To many trial-watchers, a key moment in the recent trial of former Minneapolis police officer, Derek Chauvin, for the murder of George Floyd, came during the testimony of Dr. Martin Tobin. This Chicago pulmonary physician, in plain language and a mild accent from his native Ireland, testified about Mr. Floyd’s last minutes and pinpointed the moment and the cause of his death. Explaining the effects of neck compression, Dr. Tobin demonstrated the anatomy using his own neck, and many jurors followed that example, touching their own necks. The influence of that moment of clear explanation and participation was confirmed this week as the first juror in the trial opted to speak publicly.
Brandon Mitchell, a high-school basketball coach and podcaster, was Juror 52, one of the twelve who reached unanimous guilty verdicts against Derek Chauvin on all three counts. In his first television appearance on Good Morning America, Mr. Mitchell identified this as the key moment in his persuasive process: “Once Dr. Tobin got on the stand, that really solidified the case.” In an interview with CNN, he went on to say that by the time that testimony was finished, “I felt like the trial was done. He spoke everything in laymen’s terms, and it made sense.” In any trial with complex testimony, clear explanation is essential, but a moment of participation can seal the influence of that testimony. In other words, it helps if you can find a way for your audience to participate in the process.
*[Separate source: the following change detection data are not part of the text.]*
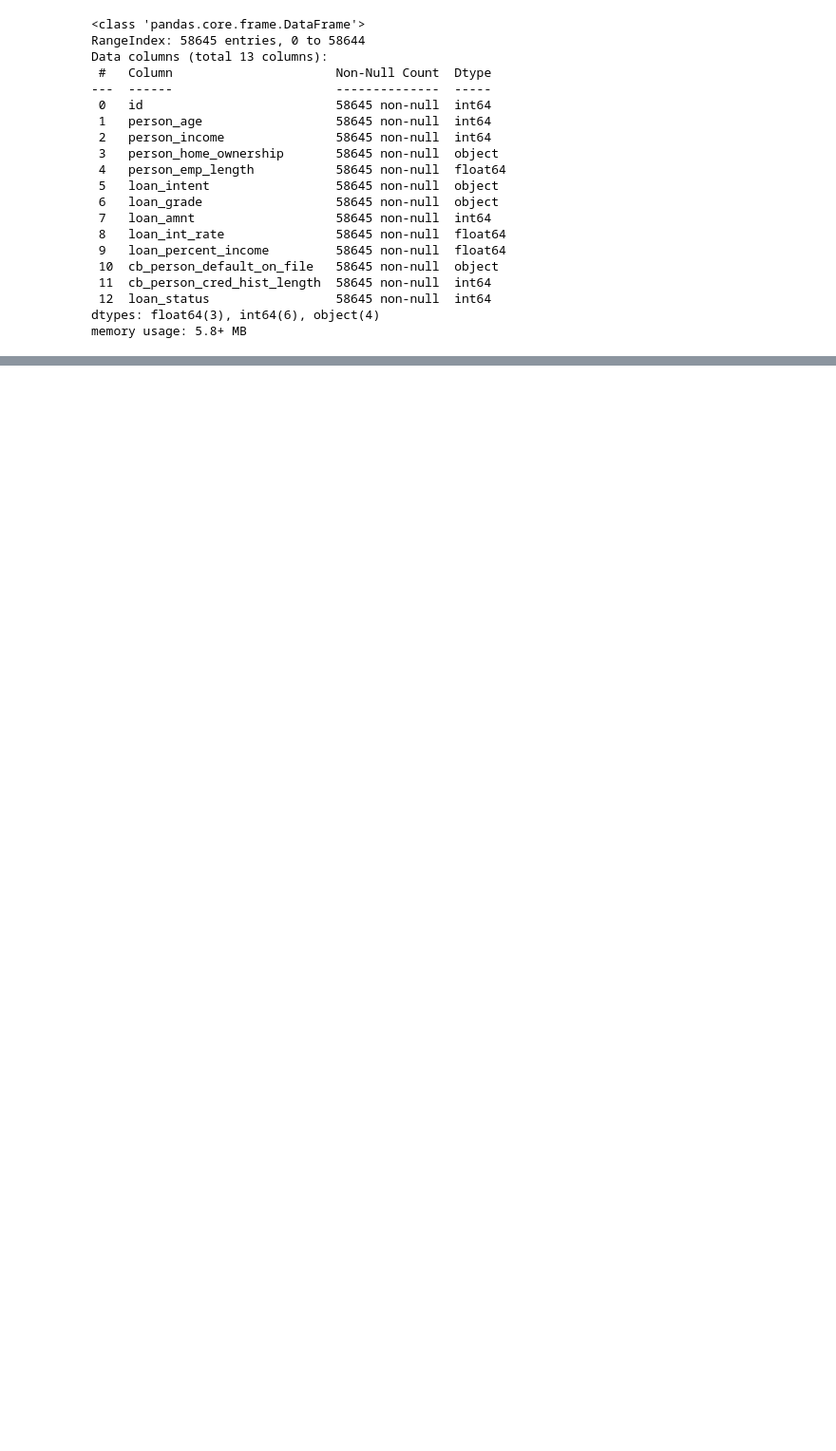
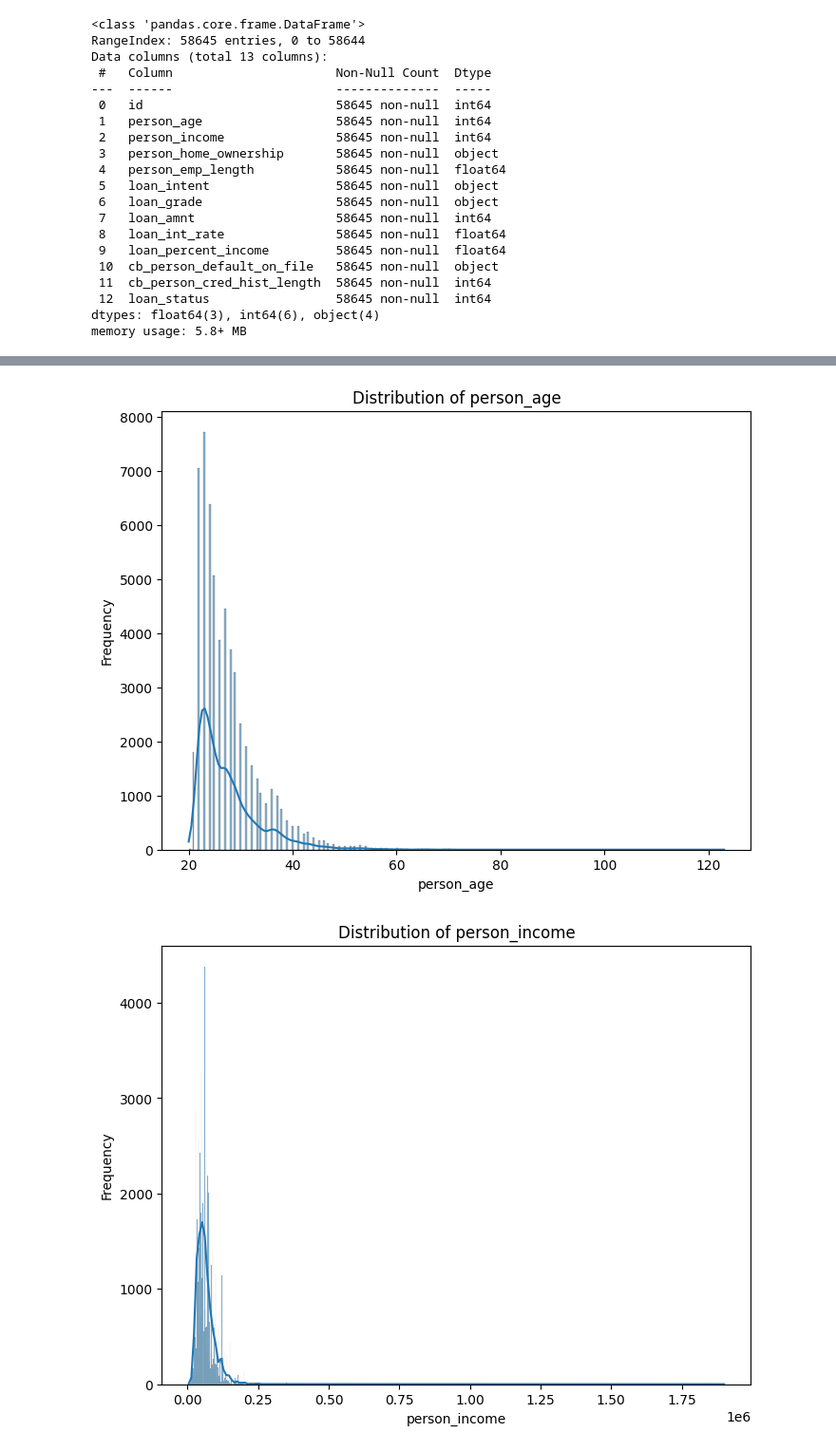
Before and after one commit to jash0803/DAIICT, a Jupyter notebook: SEM 5/EDA/202201016_Lab_Assignment_6.ipynb, the cells around one changed output, grey strips where cells are left out. Shown at 95% size. Saved outputs shown, nothing was run; the diff lists cells and outputs as text; code cells hidden in the pictures; blank space fills up the shorter version.

```diff
--- a/SEM 5/EDA/202201016_Lab_Assignment_6.ipynb
+++ b/SEM 5/EDA/202201016_Lab_Assignment_6.ipynb
@@ -23,4 +56,2 @@ from sklearn.compose import ColumnTransformer
 # %%
-data = pd.read_csv("/content/Loan_train.csv")
-test_data = pd.read_csv("/content/Loan_test.csv")
-data.head()
+data = pd.read_csv('Loan_train.csv')
@@ -135,0 +196,13 @@ AUC Score: 95.52597034303386
+# %%
+numerical_features = ['person_age', 'person_income', 'person_emp_length', 'loan_amnt', 'loan_int_rate', 'loan_percent_income', 'cb_person_cred_hist_length']
+
+for feature in numerical_features:
+    plt.figure(figsize=(8, 6))  # Adjust figure size as needed
+    sns.histplot(data[feature], kde=True)  # kde adds a density curve
+    plt.title(f'Distribution of {feature}')
+    plt.xlabel(feature)
+    plt.ylabel('Frequency')
+    plt.show()
+# %% [output]
+[figure, added]
+[figure, added]
```
Also changed, not shown: parts of 72 cells of this notebook.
In this post, I will take a brief look at the reasons participation helps persuasion, and how it can work in court.
Participation Aids Recall and Belief…
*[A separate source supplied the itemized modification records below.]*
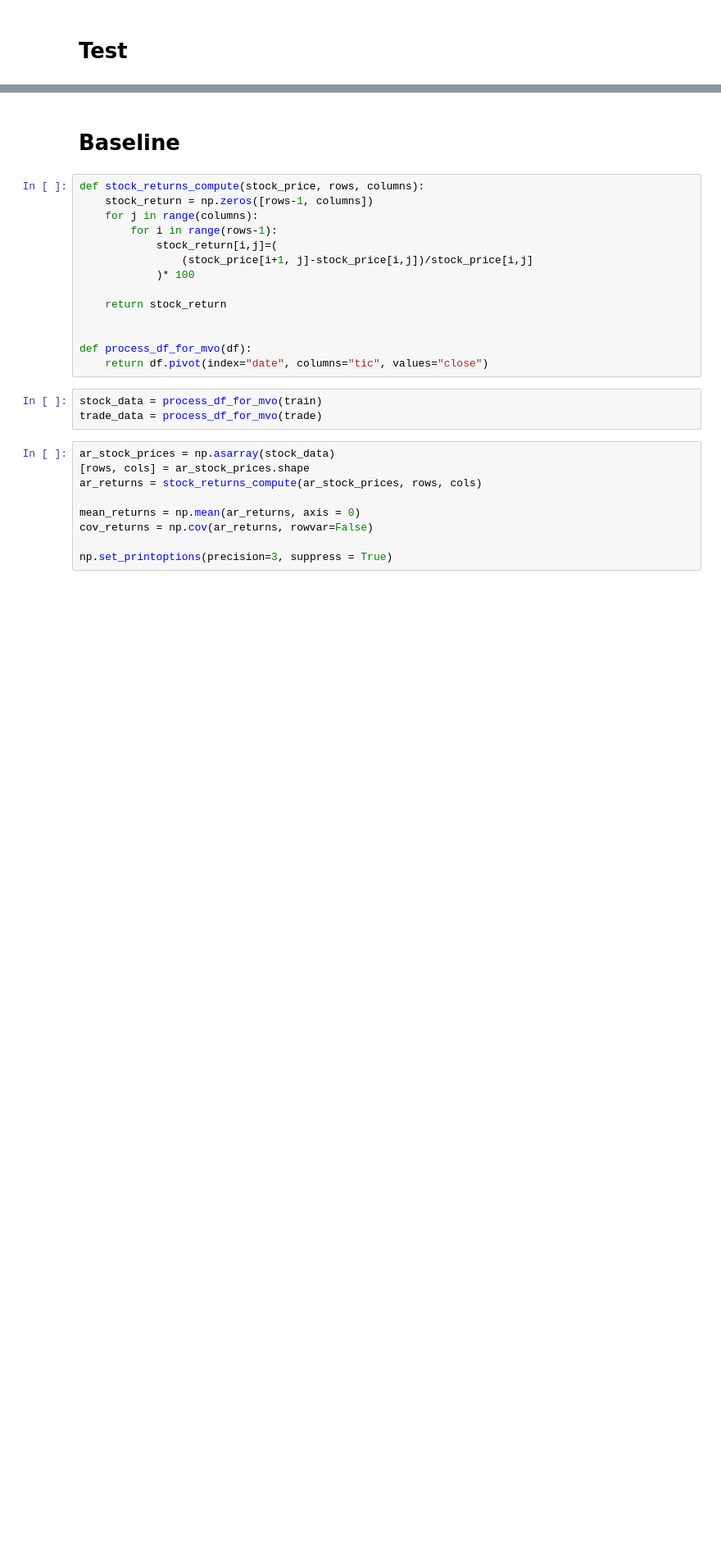
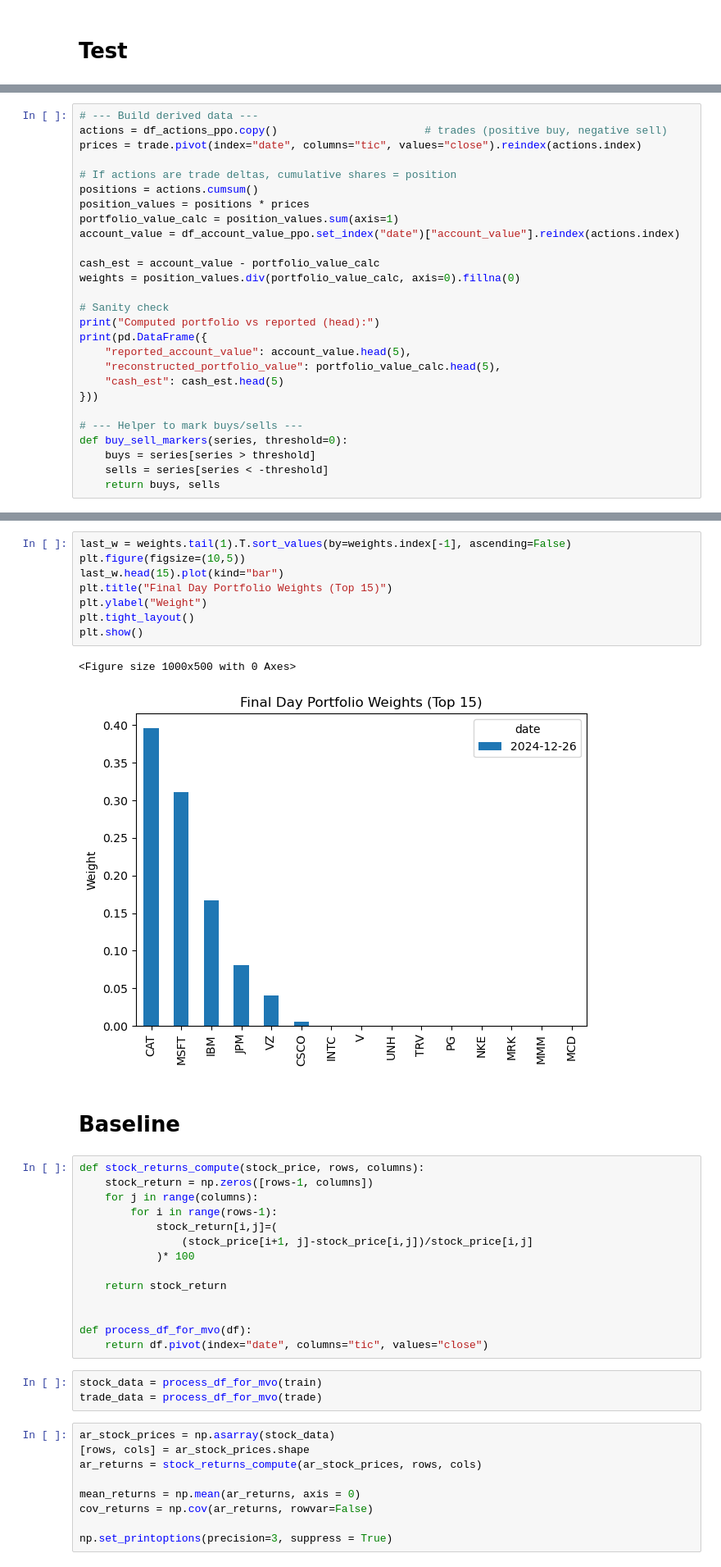
Before and after one commit to tzn22/TradingStrategySelection, a Jupyter notebook: fintl_train.ipynb, the cells around one changed output, grey strips where cells are left out. Shown at 82% size. Saved outputs shown, nothing was run; the diff lists cells and outputs as text; blank space fills up the shorter version.

```diff
--- a/fintl_train.ipynb
+++ b/fintl_train.ipynb
@@ -150,0 +755,27 @@ hit end!
+# %%
+# --- Build derived data ---
+actions = df_actions_ppo.copy()                       # trades (positive buy, negative sell)
+prices = trade.pivot(index="date", columns="tic", values="close").reindex(actions.index)
+
+# If actions are trade deltas, cumulative shares = position
+positions = actions.cumsum()
+position_values = positions * prices
+portfolio_value_calc = position_values.sum(axis=1)
+account_value = df_account_value_ppo.set_index("date")["account_value"].reindex(actions.index)
+
+cash_est = account_value - portfolio_value_calc
+weights = position_values.div(portfolio_value_calc, axis=0).fillna(0)
+
+# Sanity check
+print("Computed portfolio vs reported (head):")
+print(pd.DataFrame({
+    "reported_account_value": account_value.head(5),
+    "reconstructed_portfolio_value": portfolio_value_calc.head(5),
+    "cash_est": cash_est.head(5)
+}))
+
+# --- Helper to mark buys/sells ---
+def buy_sell_markers(series, threshold=0):
+    buys = series[series > threshold]
+    sells = series[series < -threshold]
+    return buys, sells
@@ -151,3 +808,14 @@ hit end!
+# %%
+last_w = weights.tail(1).T.sort_values(by=weights.index[-1], ascending=False)
+plt.figure(figsize=(10,5))
+last_w.head(15).plot(kind="bar")
+plt.title("Final Day Portfolio Weights (Top 15)")
+plt.ylabel("Weight")
+plt.tight_layout()
+plt.show()
+# %% [output]
+<Figure size 1000x500 with 0 Axes>
+[figure, added]
 # %% [markdown]
 # Baseline
 # %%
```
Also changed, not shown: parts of 27 cells of this notebook, 31 other files.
I once monitored an extended and complex products liability case focused on agricultural contamination. Working for the plaintiffs in that case, we had one expert whose job it was to explain the particular kind of bacteria that this chemical caused to grow out of control. It was pretty complex biochemical content. But just like your favorite middle school science teacher, our expert was able to make the explanation engaging. It was our good luck that this particular bacteria glowed under a black light, so when the expert rigged some cardboard light boxes, we were able to get the judge to agree to having the jurors come out of the jury box and peer into each of the boxes in order to see the growth and proliferation of the bacteria.
Now, why did this aid the testimony? Well, first, it is guaranteed that they will remember it. It broke up the tedium of scientific testimony, and the boredom of just sitting and listening. But second, and more subtly, experience also increases the perceived veracity of the information. That is, when the jurors remember it, they remember it in the context of their own actions, even if the actions are as simple as getting out of their chairs and peering into a box. The fact that their recollections are tied to their own agency creates the feeling that it is their own knowledge, and not just something they received from somewhere else. Not only do they remember it more, they also own it to a greater degree.
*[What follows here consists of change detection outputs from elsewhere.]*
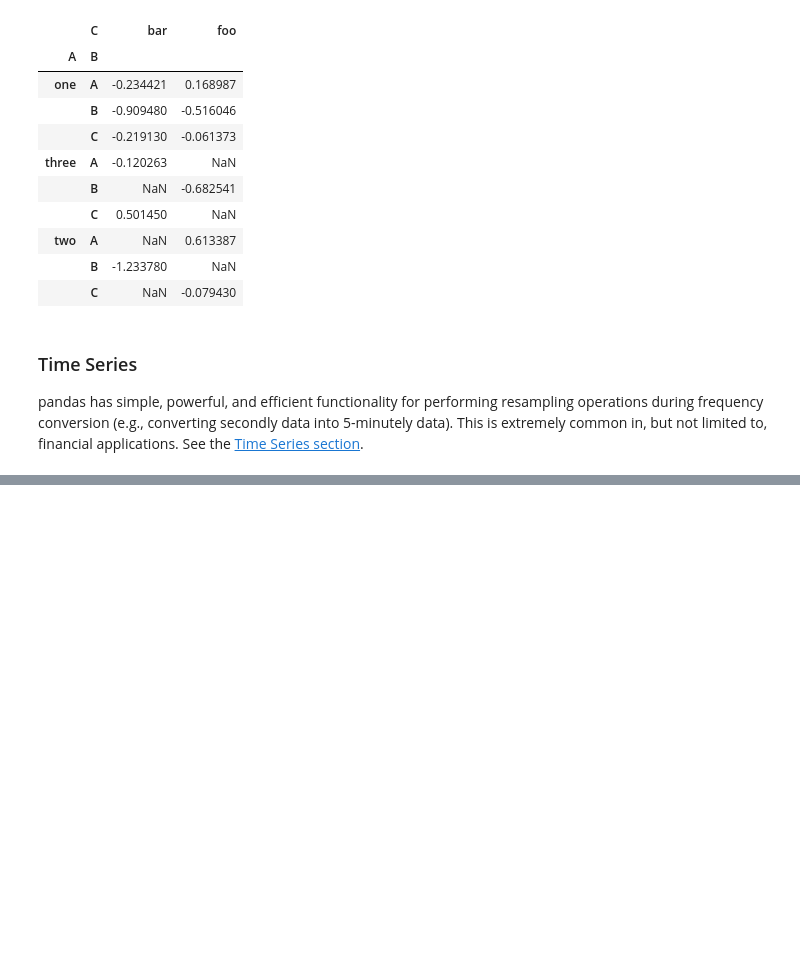
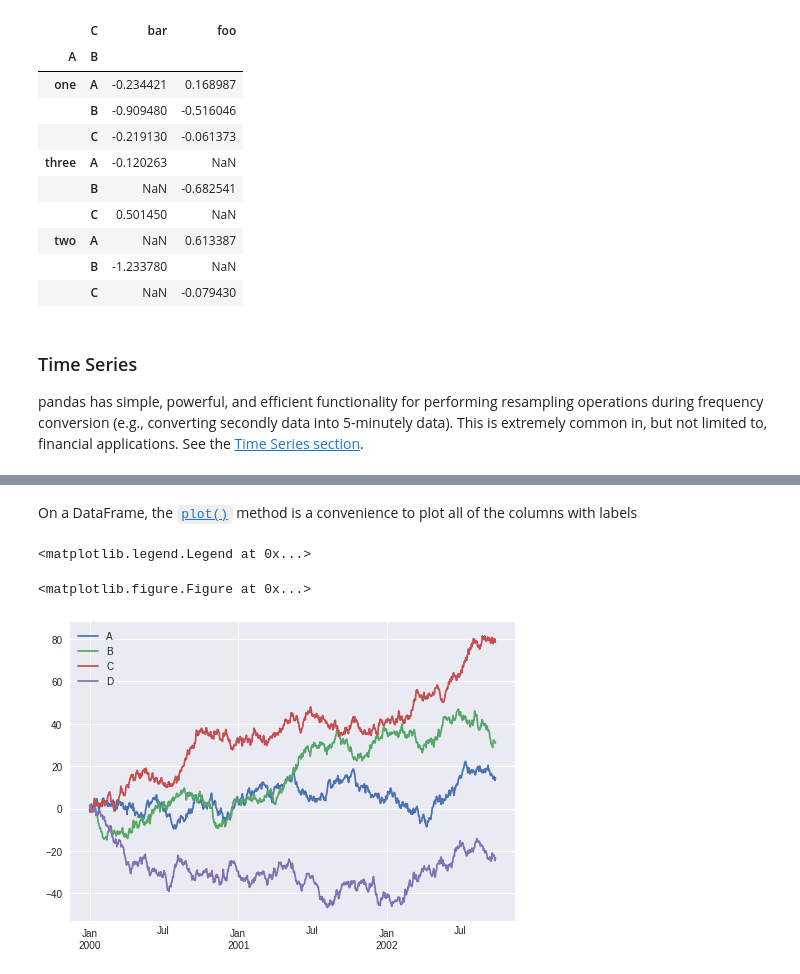
Before and after one commit to yerartdev/uc-m1967-mdsi, a Jupyter notebook: d7/m1967-pandas-gerardo-de-miguel-gonzalez-d7.ipynb, the cells around one changed output, grey strips where cells are left out. Saved outputs shown, nothing was run; the diff lists cells and outputs as text; code cells hidden in the pictures; blank space fills up the shorter version.

```diff
--- a/d7/m1967-pandas-gerardo-de-miguel-gonzalez-d7.ipynb
+++ b/d7/m1967-pandas-gerardo-de-miguel-gonzalez-d7.ipynb
@@ -1216,0 +1521,11 @@ pandas has simple, powerful, and efficient functionality for performing resampli
+# %% [markdown]
+On a DataFrame, the [`plot()`](http://pandas.pydata.org/pandas-docs/stable/generated/pandas.DataFrame.plot.html#pandas.DataFrame.plot) method is a convenience to plot all of the columns with labels
+# %%
+df = pd.DataFrame(np.random.randn(1000, 4), index=ts.index,
+                  columns=['A', 'B', 'C', 'D'])
+df = df.cumsum()
+plt.figure(); df.plot(); plt.legend(loc='best')
+# %% [output]
+<matplotlib.legend.Legend at 0x...>
+<matplotlib.figure.Figure at 0x...>
+[figure, added]
```
Also changed, not shown: parts of 38 cells of this notebook.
Even When it is not Probative…
It is safe to say that the fact that the bacteria glowed — the only thing we were actually showing in that demonstration — did not really add to the proof in the case. It simply made the testimony more personally memorable, and that made it more likely that jurors would retain and use the testimony, including the parts that were probative.
It is likely that Dr. Tobin’s testimony in the Chauvin trial worked in the same way. The anatomy of the neck aided the proof in that case, but was not proof by itself. Jurors were more likely to remember examining their own necks, which probably made it easier and more personally salient to remember the testimony more generally.
Now, some purists might object that if a demonstration like that isn’t really probative, then it has no place in a courtroom. I think that goes too far. An adversary system like ours is tied to the goals of communication, so we accept that not everything is going to add logical proof. A witness looking professional, using clear language, and not insulting the court — that’s also not probative, but they’re all definitely good ideas. So too is the device of using tools like participation to make an explanation more accessible and more memorable. It is part of the process of putting the facts in the best light.
One Side Note:
Changing the subject just a bit while we are still on the Chauvin trial, there is one instance, also coming from the recent juror interview, where non-participation seems to have been probative: Derek Chauvin exercised his right not to testify and did not take the stand in his own defense. Asked whether this mattered to the jury, Mr. Mitchell gave the answer every criminal defendant dreads: “It really did [matter]. It probably was to his detriment that he didn’t take the stand, because people were curious on what his thoughts were throughout the entire incident.” This jury was clearly instructed to draw no adverse inference from the absence of that testimony, but it is inevitable that this absence created a gap that could not be filled.
I understand the conventional wisdom that a defendant should generally avoid testifying because the prosecution’s cross-examination is often devastating. In this case, however, I would argue that Mr. Chauvin, with a very slim case focused on mildly clouding the issues on cause of death, did not have much to lose. If he had humanized himself to a degree, or if he had simply stood by the assertion that he believed he was following his training, that might have caused one or more jurors to dig in their heels and hang the jury. Of course, we will never know, and it is possible that it could have been even more of a slam-dunk after the prosecution was through with him.
But the fact that then jurors, predictably I’d argue, set aside the instruction to not draw any conclusions from a refusal to testify, is a reminder that jurors are active and often independent decision-makers. They are not passive receptacles for your facts and instructions. Adapt to that.